There are many ways to measure the quality of a CEO: stock price, valuation, patents filed (i.e. innovativeness), market share, growth rate, brand equity and so forth.

There is, however, one metric that's arguably more important than all the rest: average montly revenue increase (AMRI) throughout a CEO's tenure.

AMRI is especially meaningful because measures long-term rather than short-term impact and, unlike metrics like stock price and valuation, it isn't subject to public opinion and analyst guesstimates.

The non-profit executive recruitment firm Kittleman recently calculated the AMRI of the top 50 CEOs of the world's largest and most powerful companies. (An infographic of this research is on the Kittleman site.)

Not surprisingly, Tim Cook was on the list but few would have guessed that Cook's performance would be so astronomically better than any other CEO, even those of other high-flying high tech firms.

Amazon's Jeff Bezos, for example, has achieved an AMRI of a little under half a billion dollars a month, more than twice as large as Zuckerberg and more than three times larger  than Intel under Brian Krzanich. Other notable high-tech CEOs include:

  • Alphabet's Sundar Pichai ($546m)
  • AT&T's Randall Stephenson ($334m)
  • HP's Meg Whitman ($22m)
  • Ebay's Devin Wenig ($16m)
  • Texas Instruments Rich Templeton ($3m).

By comparison, the high performers in the finance industry include Warren Buffett ($354m) and the much-reviled CEO of JPMorgan Chase, Jamie Dimon ($286m).
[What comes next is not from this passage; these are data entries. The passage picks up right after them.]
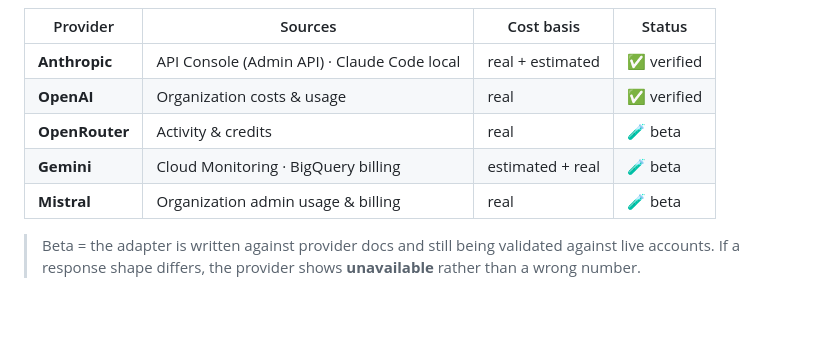
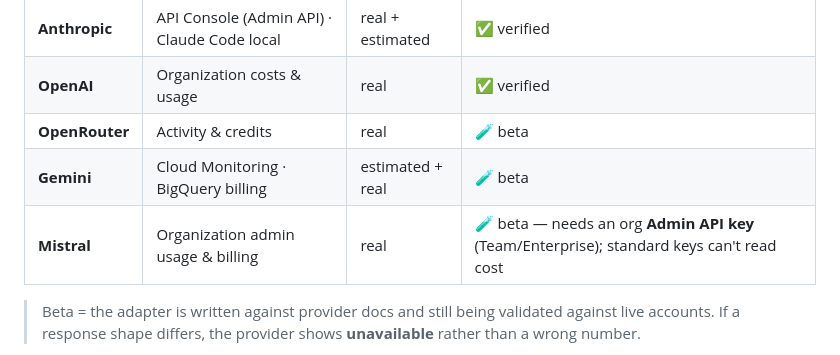
Before and after one commit to MAG-Cie/ai-usage-monitor, a Markdown page: README.md, the part around the change. GitHub-like rendering; blank space fills up the shorter version.

Commit message:
docs: note Mistral needs org Admin API key

```diff
--- a/README.md
+++ b/README.md
@@ -45,7 +45,7 @@ AI Usage Monitor reads your **billed spend** from each provider's official API a
 | **OpenAI** | Organization costs & usage | real | ✅ verified |
 | **OpenRouter** | Activity & credits | real | 🧪 beta |
 | **Gemini** | Cloud Monitoring · BigQuery billing | estimated + real | 🧪 beta |
-| **Mistral** | Organization admin usage & billing | real | 🧪 beta |
+| **Mistral** | Organization admin usage & billing | real | 🧪 beta — needs an org **Admin API key** (Team/Enterprise); standard keys can't read cost |
 
 > Beta = the adapter is written against provider docs and still being validated against live accounts. If a response shape differs, the provider shows **unavailable** rather than a wrong number.
 
```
All of these CEOs, of course, are alive and kicking (and running their respective companies), but what about Steve Jobs, who many people believe was the world's greatest CEO?

Well, according to my back-of-the-envelope calculations, in the fifteen years that Jobs helmed Apple's, he achieved a more-than-hefty AMRI of $625 million per month, which far better than any other high-tech CEO...

...except for Tim Cook, who in the 77 months he's been Apple's CEO has clocked an astounding AMRI of $1.6 billion. Therefore, by this metric at least, Cook is arguably the most effective corporate leader of all time.